**WHAT IS REQUIRED**
Look through the lines below and extract each one that contains "content".

[Opening INFORMATION GIVEN section]

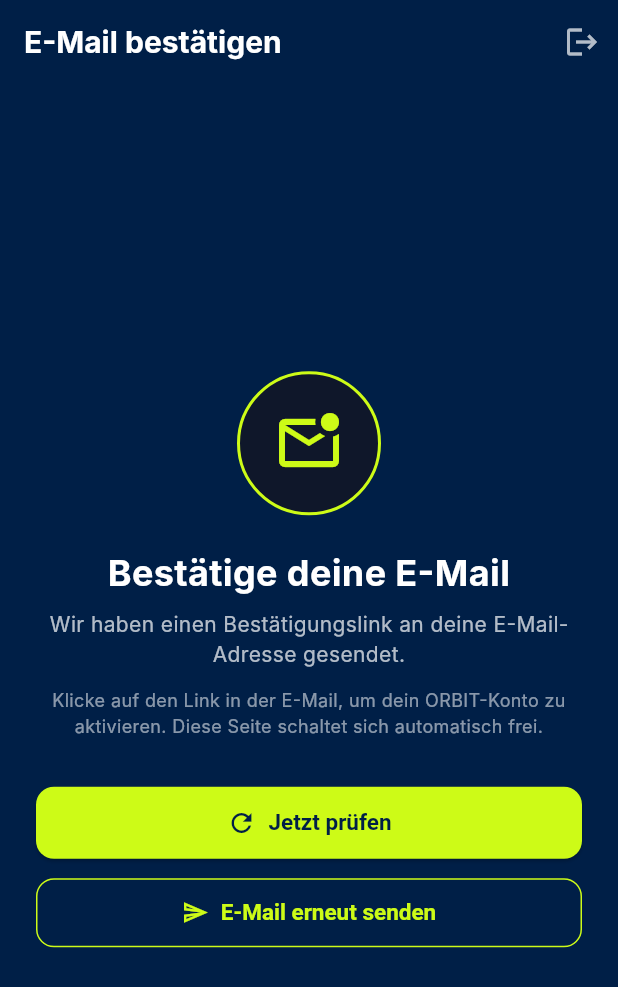
After one commit to TimZarges/Orbit-1, a Flutter app: the EmailVerificationWaitingScreen screen opened by its route, on a phone screen of 412 x 824 dp. The commit adds this screen. Shown: the top 987 px of the screen. Run offline on Flutter 3.47's test engine with Material 3 defaults, Android fonts, the phone set to English and light mode, and no system bars; our stand-ins replace cloud_firestore, cloud_functions, file_picker, firebase_auth, firebase_core, firebase_storage and 4 more; missing offline and left inert: firebase_app_check; accounts and stored records are empty; Roboto replaces fonts that are missing (Inter).

Commit message:
feat(phase-36.2): implement dual password confirmation live checklist and email verification waiting screen

```diff
--- a/lib/core/routing/app_router.dart
+++ b/lib/core/routing/app_router.dart
@@ -22,6 +22,7 @@ import '../../features/chat/screens/chat_list_screen.dart';
 import '../../features/health/screens/health_cockpit_screen.dart';
 import '../../features/activities/screens/activity_detail_loader.dart';
 import '../../features/coach_link/screens/trainer_athletes_tab_screen.dart';
+import '../../features/auth/screens/email_verification_waiting_screen.dart';
 import 'package:firebase_auth/firebase_auth.dart';
 
 /// Zentraler Router-Provider der ORBIT-Applikation auf Basis von GoRouter.
@@ -105,6 +106,10 @@ final goRouterProvider = Provider<GoRouter>((ref) {
       GoRoute(
         path: '/onboarding',
         builder: (context, state) => const OnboardingScreen(),
+      ),
+      GoRoute(
+        path: '/verify-email',
+        builder: (context, state) => const EmailVerificationWaitingScreen(),
       ),
       GoRoute(
         path: '/',
--- /dev/null
+++ b/lib/features/auth/screens/email_verification_waiting_screen.dart
@@ -0,0 +1,258 @@
+import 'dart:async';
+import 'package:firebase_auth/firebase_auth.dart';
+import 'package:flutter/material.dart';
+import 'package:flutter_riverpod/flutter_riverpod.dart';
+import 'package:go_router/go_router.dart';
+import '../../../core/design/app_colors.dart';
+import '../../../core/design/app_typography.dart';
+import '../providers/auth_provider.dart';
+
+/// Wartebildschirm für die E-Mail-Verifikation nach der Registrierung (Phase 36.2).
+///
+/// Features:
+/// - Pollt alle 3 Sekunden per `user.reload()` auf den Verifikationsstatus.
+/// - Automatische Weiterleitung zur Hauptanwendung, sobald `emailVerified == true`.
+/// - Manuelle Aktions-Buttons: „Jetzt prüfen“, „E-Mail erneut senden“ und „Abmelden“.
+class EmailVerificationWaitingScreen extends ConsumerStatefulWidget {
+  const EmailVerificationWaitingScreen({super.key});
+
+  @override
+  ConsumerState<EmailVerificationWaitingScreen> createState() =>
+      _EmailVerificationWaitingScreenState();
+}
+
+class _EmailVerificationWaitingScreenState
+    extends ConsumerState<EmailVerificationWaitingScreen> {
+  Timer? _pollingTimer;
+  bool _isChecking = false;
+  bool _isResending = false;
+
+  @override
+  void initState() {
+    super.initState();
+    _startPolling();
+  }
+
+  @override
+  void dispose() {
+    _pollingTimer?.cancel();
+    super.dispose();
+  }
+
+  void _startPolling() {
+    _pollingTimer?.cancel();
+    _pollingTimer = Timer.periodic(const Duration(seconds: 3), (timer) async {
+      try {
+        final verified = await ref
+            .read(authServiceProvider)
+            .reloadAndCheckEmailVerified();
+        if (verified && mounted) {
+          timer.cancel();
+          context.go('/');
+        }
+      } catch (_) {}
+    });
+  }
+
+  Future<void> _checkNow() async {
+    setState(() => _isChecking = true);
+    try {
+      final verified =
+          await ref.read(authServiceProvider).reloadAndCheckEmailVerified();
+      if (verified) {
+        if (mounted) context.go('/');
+      } else {
+        if (mounted) {
+          ScaffoldMessenger.of(context).showSnackBar(
+            const SnackBar(
+              content: Text(
+                'Deine E-Mail ist noch nicht bestätigt. Bitte klicke auf den Link im Postfach (ggf. Spam prüfen).',
+              ),
+              backgroundColor: AppColors.amber,
+            ),
+          );
+        }
+      }
+    } catch (e) {
+      if (mounted) {
+        ScaffoldMessenger.of(context).showSnackBar(
+          SnackBar(
+            content: Text('Prüfung fehlgeschlagen: $e'),
+            backgroundColor: AppColors.coral,
+          ),
+        );
+      }
+    } finally {
+      if (mounted) setState(() => _isChecking = false);
+    }
+  }
+
+  Future<void> _resendVerification() async {
+    setState(() => _isResending = true);
+    try {
+      await ref.read(authServiceProvider).sendEmailVerification();
+      if (mounted) {
+        ScaffoldMessenger.of(context).showSnackBar(
+          const SnackBar(
+            content: Text('Bestätigungs-E-Mail wurde erneut versendet.'),
+            backgroundColor: AppColors.emerald,
+          ),
+        );
+      }
+    } catch (e) {
+      if (mounted) {
+        ScaffoldMessenger.of(context).showSnackBar(
+          SnackBar(
+            content: Text('Konnte E-Mail nicht senden: $e'),
+            backgroundColor: AppColors.coral,
+          ),
+        );
+      }
+    } finally {
+      if (mounted) setState(() => _isResending = false);
+    }
+  }
+
+  Future<void> _signOut() async {
+    _pollingTimer?.cancel();
+    await ref.read(authServiceProvider).signOut();
+    if (mounted) {
+      context.go('/login');
+    }
+  }
+
+  @override
+  Widget build(BuildContext context) {
+    String email = '';
+    try {
+      email = FirebaseAuth.instance.currentUser?.email ?? '';
+    } catch (_) {}
+
+    return Scaffold(
+      backgroundColor: const Color(0xFF001F47),
+      appBar: AppBar(
+        backgroundColor: Colors.transparent,
+        elevation: 0,
+        title: const Text('E-Mail bestätigen',
+            style: TextStyle(color: Colors.white)),
+        actions: [
+          IconButton(
+            key: const Key('verify_email_signout_button'),
+            icon: const Icon(Icons.logout, color: Colors.white70),
+            tooltip: 'Abmelden',
+            onPressed: _signOut,
+          ),
+        ],
+      ),
+      body: SafeArea(
+        child: Center(
+          child: SingleChildScrollView(
+            padding: const EdgeInsets.symmetric(horizontal: 24, vertical: 24),
+            child: ConstrainedBox(
+              constraints: const BoxConstraints(maxWidth: 420),
+              child: Column(
+                mainAxisSize: MainAxisSize.min,
+                crossAxisAlignment: CrossAxisAlignment.stretch,
+                children: [
+                  Center(
+                    child: Container(
+                      width: 96,
+                      height: 96,
+                      decoration: BoxDecoration(
+                        color: const Color(0xFF0F172A),
+                        shape: BoxShape.circle,
+                        border: Border.all(color: AppColors.volt, width: 2),
+                      ),
+                      child: const Center(
+                        child: Icon(
+                          Icons.mark_email_unread_outlined,
+                          size: 48,
+                          color: AppColors.volt,
+                        ),
+                      ),
+                    ),
+                  ),
+                  const SizedBox(height: 24),
+                  Text(
+                    'Bestätige deine E-Mail',
+                    key: const Key('verify_email_title'),
+                    textAlign: TextAlign.center,
+                    style: AppTypography.headline.copyWith(
+                      color: Colors.white,
+                      fontSize: 24,
+                      fontWeight: FontWeight.bold,
+                    ),
+                  ),
+                  const SizedBox(height: 10),
+                  Text(
+                    email.isNotEmpty
+                        ? 'Wir haben einen Bestätigungslink an\n$email gesendet.'
+                        : 'Wir haben einen Bestätigungslink an deine E-Mail-Adresse gesendet.',
+                    textAlign: TextAlign.center,
+                    style: const TextStyle(
+                      color: Colors.white70,
+                      fontSize: 14,
+                      height: 1.4,
+                    ),
+                  ),
+                  const SizedBox(height: 12),
+                  const Text(
+                    'Klicke auf den Link in der E-Mail, um dein ORBIT-Konto zu aktivieren. Diese Seite schaltet sich automatisch frei.',
+                    textAlign: TextAlign.center,
+                    style: TextStyle(
+                      color: Colors.white54,
+                      fontSize: 12,
+                      height: 1.4,
+                    ),
+                  ),
+                  const SizedBox(height: 32),
+                  if (_isChecking)
+                    const Center(
+                      child: CircularProgressIndicator(color: AppColors.volt),
+                    )
+                  else
+                    ElevatedButton.icon(
+                      key: const Key('verify_email_check_now_button'),
+                      icon: const Icon(Icons.refresh, size: 20),
+                      label: const Text('Jetzt prüfen'),
+                      style: ElevatedButton.styleFrom(
+                        backgroundColor: AppColors.volt,
+                        foregroundColor: AppColors.navy,
+                        padding: const EdgeInsets.symmetric(vertical: 14),
+                        shape: RoundedRectangleBorder(
+                          borderRadius: BorderRadius.circular(12),
+                        ),
+                      ),
+                      onPressed: _checkNow,
+                    ),
+                  const SizedBox(height: 12),
+                  OutlinedButton.icon(
+                    key: const Key('verify_email_resend_button'),
+                    icon: _isResending
+                        ? const SizedBox(
+                            width: 16,
+                            height: 16,
+                            child: CircularProgressIndicator(
+                                strokeWidth: 2, color: AppColors.volt),
+                          )
+                        : const Icon(Icons.send_outlined, size: 18),
+                    label: const Text('E-Mail erneut senden'),
+                    style: OutlinedButton.styleFrom(
+                      foregroundColor: AppColors.volt,
+                      side: const BorderSide(color: AppColors.volt),
+                      padding: const EdgeInsets.symmetric(vertical: 14),
+                      shape: RoundedRectangleBorder(
+                        borderRadius: BorderRadius.circular(12),
+                      ),
+                    ),
+                    onPressed: _isResending ? null : _resendVerification,
+                  ),
+                ],
+              ),
+            ),
+          ),
+        ),
+      ),
+    );
+  }
+}
```
Also changed, not shown: lib/features/auth/widgets/password_criteria_checklist.dart (added, +119 -0 lines).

[Closing INFORMATION GIVEN section]

**WRITTEN SOLUTION**
+              content: Text(
+            content: Text('Prüfung fehlgeschlagen: $e'),
+            content: Text('Bestätigungs-E-Mail wurde erneut versendet.'),
+            content: Text('Konnte E-Mail nicht senden: $e'),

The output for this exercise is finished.